At Lillian's engagement party, Annie is introduced to the rest of the bridesmaids who will accompany her down the aisle. The key character here is Helen (Rose Byrne), the rich wife of Lillian's fiancé's boss and a woman whom Lillian has apparently grown very close to, unbeknownst to Annie. There's an instant flash of jealousy in Annie's eyes as she fears her position as best friend and confidant has been usurped. Helen is effortlessly glamorous and ultra-controlling, but Byrne, giving an exceptional and revelatory performance, plays her as a woman whose life is empty despite having it all and whose need for Lillian's affections is as deep and as painful as Annie's, for different reasons. The two become locked in an excruciating game of one-upmanship during the speeches, and the bitter, tit-for-tat competition that will drive the narrative – and drive Annie to further depths of humiliation – is set in motion.

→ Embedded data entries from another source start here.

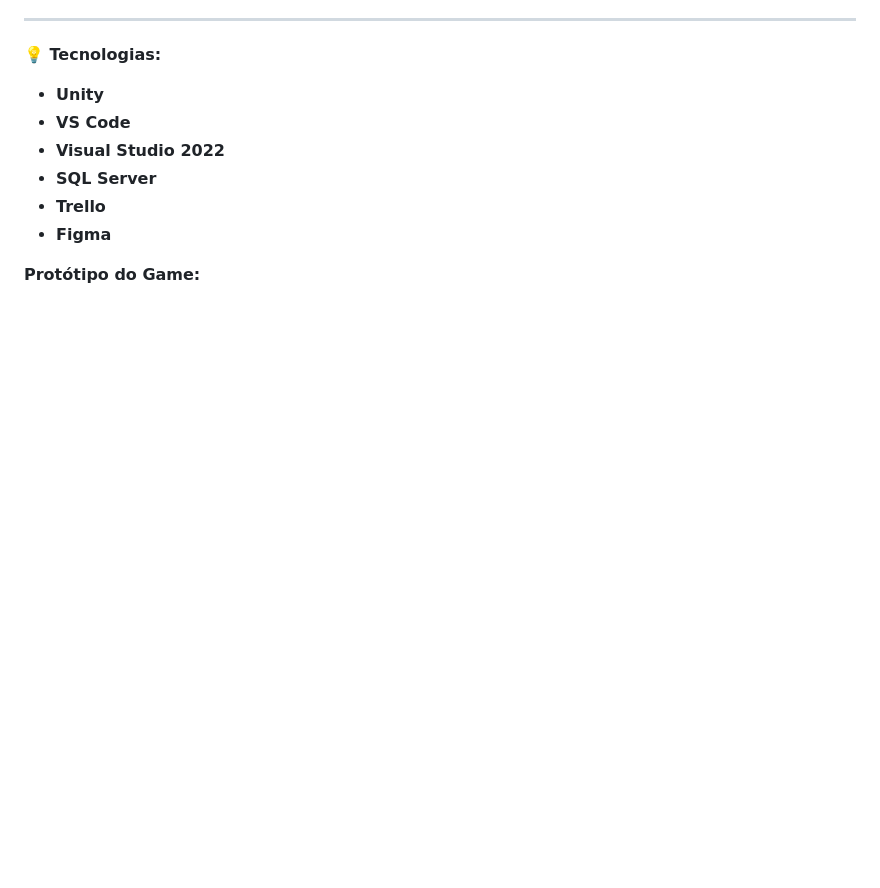
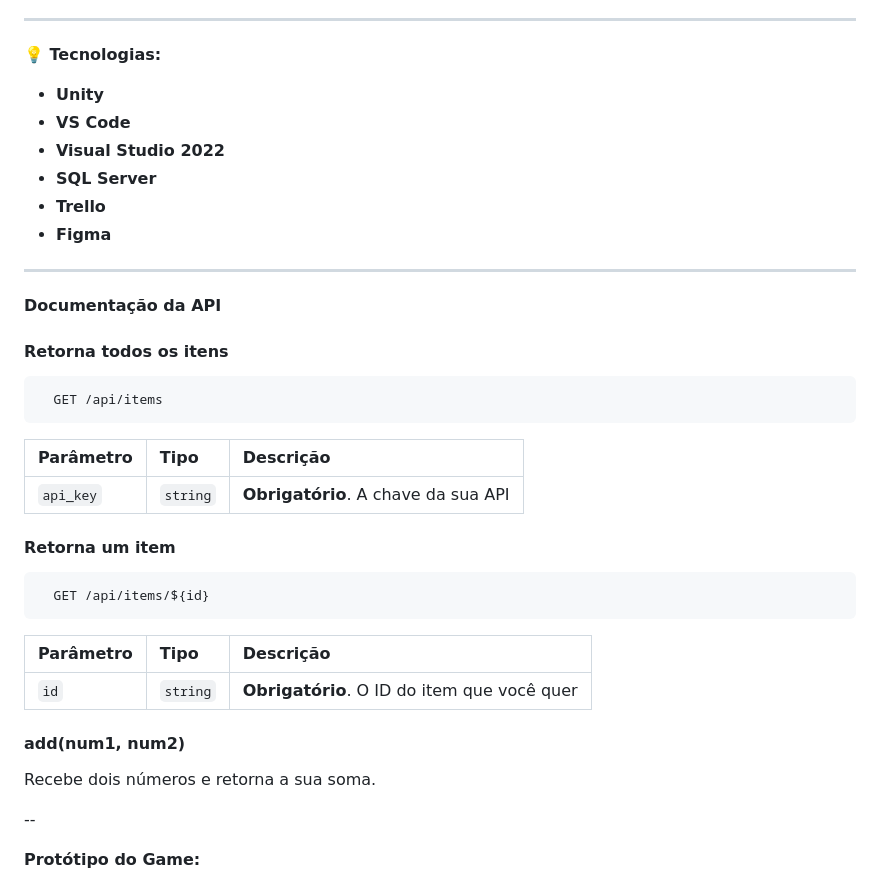
Before and after one commit to di0rio/Aquaguardians, a Markdown page: README.md, the part around one of its changes. GitHub-like rendering; blank space fills up the shorter version.

Commit message:
atualizando readme

````diff
--- a/README.md
+++ b/README.md
@@ -64,6 +76,37 @@ Aquaguardians é um projeto inovador que combina tecnologia e entretenimento par
 - **Figma**
 
 
+---
+
+**Documentação da API**
+
+#### Retorna todos os itens
+
+```http
+  GET /api/items
+```
+
+| Parâmetro   | Tipo       | Descrição                           |
+| :---------- | :--------- | :---------------------------------- |
+| `api_key` | `string` | **Obrigatório**. A chave da sua API |
+
+#### Retorna um item
+
+```http
+  GET /api/items/${id}
+```
+
+| Parâmetro   | Tipo       | Descrição                                   |
+| :---------- | :--------- | :------------------------------------------ |
+| `id`      | `string` | **Obrigatório**. O ID do item que você quer |
+
+#### add(num1, num2)
+
+Recebe dois números e retorna a sua soma.
+
+--
+
+
 **Protótipo do Game:**
 
 <center>
````
Also changed, not shown: other parts of README.md (+14 -0 lines).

All of which gives the rest of the characters very little to do. Melissa McCarthy makes the most of her opportunity as a randy, rotund bridesmaid, but the other two (played by Wendi McLendon-Covey and Ellie Kemper) barely register as characters at all and when they disappear from the movie in its second half they're not missed. There's also a romantic subplot involving Annie and a kind-hearted policeman (Chris O'Dowd), which is desperately underdeveloped, and some pointless scenes involving Annie's mother. Bridesmaids ends up feeling rather overstuffed and the pace of the film is slack. Many scenes run on a little too long and while there are great set-pieces (Annie's drug-induced misbehaviour on a plane is hilarious) and some fun recurring gags (the joke about men standing next to Annie being mistaken for her partner), the connective tissue between these highlights feels loose, with Paul Feig's TV-level direction doing little to tighten it up.
It's a shame that I felt disheartened when I looked at my watch after Annie's big wedding shower breakdown and saw that there was still half an hour to go, because I generally had a good time with Bridesmaids, it just needed to cut away some of the fat and focus on what's important. Scenes like Annie's aforementioned shower madness and the cripplingly unfunny explosion of bodily functions in a wedding dress shop feel too broad and crass against the subtle, incisive humour of that Lillian/Annie/Helen relationship, which is sometimes in danger of getting a little lost as Bridesmaids strives to have it all – the laughs, the raunch and the fairytale finale. All credit to Wiig and co. for ambition, but that expansive reach does threaten to dilute the very strengths that make Bridesmaids feel special in the first place.